Front-end code edit data
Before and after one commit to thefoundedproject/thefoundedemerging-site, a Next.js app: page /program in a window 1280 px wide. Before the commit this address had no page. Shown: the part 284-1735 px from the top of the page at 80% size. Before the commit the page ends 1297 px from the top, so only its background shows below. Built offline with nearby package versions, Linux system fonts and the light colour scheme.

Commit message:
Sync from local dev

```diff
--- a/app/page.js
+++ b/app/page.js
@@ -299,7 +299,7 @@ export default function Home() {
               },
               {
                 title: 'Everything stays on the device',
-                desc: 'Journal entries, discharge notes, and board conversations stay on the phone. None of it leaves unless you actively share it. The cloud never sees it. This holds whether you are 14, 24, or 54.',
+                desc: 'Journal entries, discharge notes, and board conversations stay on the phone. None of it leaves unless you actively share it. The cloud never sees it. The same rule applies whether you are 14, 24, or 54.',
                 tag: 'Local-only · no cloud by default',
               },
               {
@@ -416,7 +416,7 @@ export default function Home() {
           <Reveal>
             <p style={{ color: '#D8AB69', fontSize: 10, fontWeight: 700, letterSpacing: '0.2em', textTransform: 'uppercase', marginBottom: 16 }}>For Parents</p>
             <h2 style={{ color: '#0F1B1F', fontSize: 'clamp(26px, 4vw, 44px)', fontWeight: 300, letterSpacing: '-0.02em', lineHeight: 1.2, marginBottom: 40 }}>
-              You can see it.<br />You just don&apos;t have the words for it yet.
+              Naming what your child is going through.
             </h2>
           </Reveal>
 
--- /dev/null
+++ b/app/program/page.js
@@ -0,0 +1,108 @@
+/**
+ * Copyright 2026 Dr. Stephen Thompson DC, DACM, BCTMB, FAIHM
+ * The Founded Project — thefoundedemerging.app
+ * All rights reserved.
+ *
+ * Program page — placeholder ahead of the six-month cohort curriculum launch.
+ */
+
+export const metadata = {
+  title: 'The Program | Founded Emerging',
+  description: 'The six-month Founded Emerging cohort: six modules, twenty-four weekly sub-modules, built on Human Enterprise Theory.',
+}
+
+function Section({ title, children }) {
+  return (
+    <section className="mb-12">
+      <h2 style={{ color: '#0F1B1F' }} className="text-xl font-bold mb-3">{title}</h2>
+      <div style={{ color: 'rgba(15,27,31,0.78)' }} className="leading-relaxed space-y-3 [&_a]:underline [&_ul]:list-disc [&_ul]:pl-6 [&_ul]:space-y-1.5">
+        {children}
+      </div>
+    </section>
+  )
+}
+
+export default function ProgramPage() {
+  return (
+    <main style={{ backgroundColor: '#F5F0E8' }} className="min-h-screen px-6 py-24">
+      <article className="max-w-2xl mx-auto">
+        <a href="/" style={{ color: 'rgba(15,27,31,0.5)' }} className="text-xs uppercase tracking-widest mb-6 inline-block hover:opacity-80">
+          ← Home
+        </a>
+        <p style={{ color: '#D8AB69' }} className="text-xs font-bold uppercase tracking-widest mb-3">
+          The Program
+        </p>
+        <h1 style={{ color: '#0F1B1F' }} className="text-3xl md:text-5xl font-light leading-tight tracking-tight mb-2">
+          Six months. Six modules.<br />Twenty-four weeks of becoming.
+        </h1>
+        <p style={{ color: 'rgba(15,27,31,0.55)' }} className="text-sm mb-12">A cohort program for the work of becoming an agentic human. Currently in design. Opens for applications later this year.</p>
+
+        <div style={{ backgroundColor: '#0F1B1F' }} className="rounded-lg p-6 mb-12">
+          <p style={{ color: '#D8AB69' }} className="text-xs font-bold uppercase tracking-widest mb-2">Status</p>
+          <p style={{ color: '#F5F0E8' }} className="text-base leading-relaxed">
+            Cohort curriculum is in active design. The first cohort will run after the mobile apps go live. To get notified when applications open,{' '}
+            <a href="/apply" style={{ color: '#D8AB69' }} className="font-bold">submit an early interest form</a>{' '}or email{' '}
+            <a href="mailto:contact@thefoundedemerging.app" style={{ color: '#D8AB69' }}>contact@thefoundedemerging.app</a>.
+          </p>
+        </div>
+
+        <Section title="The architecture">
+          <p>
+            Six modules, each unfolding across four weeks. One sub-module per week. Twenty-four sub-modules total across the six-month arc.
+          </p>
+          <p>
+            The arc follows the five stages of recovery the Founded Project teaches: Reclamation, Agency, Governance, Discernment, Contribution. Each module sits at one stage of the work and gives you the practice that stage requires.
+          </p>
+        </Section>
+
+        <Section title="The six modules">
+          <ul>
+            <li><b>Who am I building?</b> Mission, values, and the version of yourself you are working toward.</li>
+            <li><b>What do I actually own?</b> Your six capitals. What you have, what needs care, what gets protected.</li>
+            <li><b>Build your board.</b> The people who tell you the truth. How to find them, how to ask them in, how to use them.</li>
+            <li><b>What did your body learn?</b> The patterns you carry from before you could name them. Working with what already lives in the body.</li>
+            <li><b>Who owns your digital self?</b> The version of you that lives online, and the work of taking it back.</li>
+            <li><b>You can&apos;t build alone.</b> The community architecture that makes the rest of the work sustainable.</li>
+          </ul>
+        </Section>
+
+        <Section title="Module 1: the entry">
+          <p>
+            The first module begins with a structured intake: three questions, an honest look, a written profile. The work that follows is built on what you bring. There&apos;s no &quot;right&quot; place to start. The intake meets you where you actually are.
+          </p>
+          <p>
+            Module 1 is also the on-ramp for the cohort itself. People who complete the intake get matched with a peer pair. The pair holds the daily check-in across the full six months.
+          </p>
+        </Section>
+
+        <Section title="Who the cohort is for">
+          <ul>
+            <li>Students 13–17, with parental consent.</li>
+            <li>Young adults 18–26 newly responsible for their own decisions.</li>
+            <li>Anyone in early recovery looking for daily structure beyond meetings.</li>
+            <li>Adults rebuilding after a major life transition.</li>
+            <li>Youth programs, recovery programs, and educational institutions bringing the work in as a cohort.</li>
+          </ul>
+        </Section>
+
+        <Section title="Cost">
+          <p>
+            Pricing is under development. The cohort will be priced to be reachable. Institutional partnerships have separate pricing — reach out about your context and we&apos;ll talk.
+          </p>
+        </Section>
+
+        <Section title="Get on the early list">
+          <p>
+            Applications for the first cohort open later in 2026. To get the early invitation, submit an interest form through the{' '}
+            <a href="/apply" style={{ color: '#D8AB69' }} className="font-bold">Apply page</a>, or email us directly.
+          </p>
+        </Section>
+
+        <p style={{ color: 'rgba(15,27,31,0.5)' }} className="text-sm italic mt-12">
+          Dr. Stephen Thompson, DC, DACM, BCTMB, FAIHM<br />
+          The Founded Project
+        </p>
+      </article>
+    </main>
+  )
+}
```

WORK TASK
Each entry shown above must be retyped word for word.

REPLY
Before and after one commit to thefoundedproject/thefoundedemerging-site, a Next.js app: page /program in a window 1280 px wide. Before the commit this address had no page. Shown: the part 284-1735 px from the top of the page at 80% size. Before the commit the page ends 1297 px from the top, so only its background shows below. Built offline with nearby package versions, Linux system fonts and the light colour scheme.

Commit message:
Sync from local dev

```diff
--- a/app/page.js
+++ b/app/page.js
@@ -299,7 +299,7 @@ export default function Home() {
               },
               {
                 title: 'Everything stays on the device',
-                desc: 'Journal entries, discharge notes, and board conversations stay on the phone. None of it leaves unless you actively share it. The cloud never sees it. This holds whether you are 14, 24, or 54.',
+                desc: 'Journal entries, discharge notes, and board conversations stay on the phone. None of it leaves unless you actively share it. The cloud never sees it. The same rule applies whether you are 14, 24, or 54.',
                 tag: 'Local-only · no cloud by default',
               },
               {
@@ -416,7 +416,7 @@ export default function Home() {
           <Reveal>
             <p style={{ color: '#D8AB69', fontSize: 10, fontWeight: 700, letterSpacing: '0.2em', textTransform: 'uppercase', marginBottom: 16 }}>For Parents</p>
             <h2 style={{ color: '#0F1B1F', fontSize: 'clamp(26px, 4vw, 44px)', fontWeight: 300, letterSpacing: '-0.02em', lineHeight: 1.2, marginBottom: 40 }}>
-              You can see it.<br />You just don&apos;t have the words for it yet.
+              Naming what your child is going through.
             </h2>
           </Reveal>
 
--- /dev/null
+++ b/app/program/page.js
@@ -0,0 +1,108 @@
+/**
+ * Copyright 2026 Dr. Stephen Thompson DC, DACM, BCTMB, FAIHM
+ * The Founded Project — thefoundedemerging.app
+ * All rights reserved.
+ *
+ * Program page — placeholder ahead of the six-month cohort curriculum launch.
+ */
+
+export const metadata = {
+  title: 'The Program | Founded Emerging',
+  description: 'The six-month Founded Emerging cohort: six modules, twenty-four weekly sub-modules, built on Human Enterprise Theory.',
+}
+
+function Section({ title, children }) {
+  return (
+    <section className="mb-12">
+      <h2 style={{ color: '#0F1B1F' }} className="text-xl font-bold mb-3">{title}</h2>
+      <div style={{ color: 'rgba(15,27,31,0.78)' }} className="leading-relaxed space-y-3 [&_a]:underline [&_ul]:list-disc [&_ul]:pl-6 [&_ul]:space-y-1.5">
+        {children}
+      </div>
+    </section>
+  )
+}
+
+export default function ProgramPage() {
+  return (
+    <main style={{ backgroundColor: '#F5F0E8' }} className="min-h-screen px-6 py-24">
+      <article className="max-w-2xl mx-auto">
+        <a href="/" style={{ color: 'rgba(15,27,31,0.5)' }} className="text-xs uppercase tracking-widest mb-6 inline-block hover:opacity-80">
+          ← Home
+        </a>
+        <p style={{ color: '#D8AB69' }} className="text-xs font-bold uppercase tracking-widest mb-3">
+          The Program
+        </p>
+        <h1 style={{ color: '#0F1B1F' }} className="text-3xl md:text-5xl font-light leading-tight tracking-tight mb-2">
+          Six months. Six modules.<br />Twenty-four weeks of becoming.
+        </h1>
+        <p style={{ color: 'rgba(15,27,31,0.55)' }} className="text-sm mb-12">A cohort program for the work of becoming an agentic human. Currently in design. Opens for applications later this year.</p>
+
+        <div style={{ backgroundColor: '#0F1B1F' }} className="rounded-lg p-6 mb-12">
+          <p style={{ color: '#D8AB69' }} className="text-xs font-bold uppercase tracking-widest mb-2">Status</p>
+          <p style={{ color: '#F5F0E8' }} className="text-base leading-relaxed">
+            Cohort curriculum is in active design. The first cohort will run after the mobile apps go live. To get notified when applications open,{' '}
+            <a href="/apply" style={{ color: '#D8AB69' }} className="font-bold">submit an early interest form</a>{' '}or email{' '}
+            <a href="mailto:contact@thefoundedemerging.app" style={{ color: '#D8AB69' }}>contact@thefoundedemerging.app</a>.
+          </p>
+        </div>
+
+        <Section title="The architecture">
+          <p>
+            Six modules, each unfolding across four weeks. One sub-module per week. Twenty-four sub-modules total across the six-month arc.
+          </p>
+          <p>
+            The arc follows the five stages of recovery the Founded Project teaches: Reclamation, Agency, Governance, Discernment, Contribution. Each module sits at one stage of the work and gives you the practice that stage requires.
+          </p>
+        </Section>
+
+        <Section title="The six modules">
+          <ul>
+            <li><b>Who am I building?</b> Mission, values, and the version of yourself you are working toward.</li>
+            <li><b>What do I actually own?</b> Your six capitals. What you have, what needs care, what gets protected.</li>
+            <li><b>Build your board.</b> The people who tell you the truth. How to find them, how to ask them in, how to use them.</li>
+            <li><b>What did your body learn?</b> The patterns you carry from before you could name them. Working with what already lives in the body.</li>
+            <li><b>Who owns your digital self?</b> The version of you that lives online, and the work of taking it back.</li>
+            <li><b>You can&apos;t build alone.</b> The community architecture that makes the rest of the work sustainable.</li>
+          </ul>
+        </Section>
+
+        <Section title="Module 1: the entry">
+          <p>
+            The first module begins with a structured intake: three questions, an honest look, a written profile. The work that follows is built on what you bring. There&apos;s no &quot;right&quot; place to start. The intake meets you where you actually are.
+          </p>
+          <p>
+            Module 1 is also the on-ramp for the cohort itself. People who complete the intake get matched with a peer pair. The pair holds the daily check-in across the full six months.
+          </p>
+        </Section>
+
+        <Section title="Who the cohort is for">
+          <ul>
+            <li>Students 13–17, with parental consent.</li>
+            <li>Young adults 18–26 newly responsible for their own decisions.</li>
+            <li>Anyone in early recovery looking for daily structure beyond meetings.</li>
+            <li>Adults rebuilding after a major life transition.</li>
+            <li>Youth programs, recovery programs, and educational institutions bringing the work in as a cohort.</li>
+          </ul>
+        </Section>
+
+        <Section title="Cost">
+          <p>
+            Pricing is under development. The cohort will be priced to be reachable. Institutional partnerships have separate pricing — reach out about your context and we&apos;ll talk.
+          </p>
+        </Section>
+
+        <Section title="Get on the early list">
+          <p>
+            Applications for the first cohort open later in 2026. To get the early invitation, submit an interest form through the{' '}
+            <a href="/apply" style={{ color: '#D8AB69' }} className="font-bold">Apply page</a>, or email us directly.
+          </p>
+        </Section>
+
+        <p style={{ color: 'rgba(15,27,31,0.5)' }} className="text-sm italic mt-12">
+          Dr. Stephen Thompson, DC, DACM, BCTMB, FAIHM<br />
+          The Founded Project
+        </p>
+      </article>
+    </main>
+  )
+}
```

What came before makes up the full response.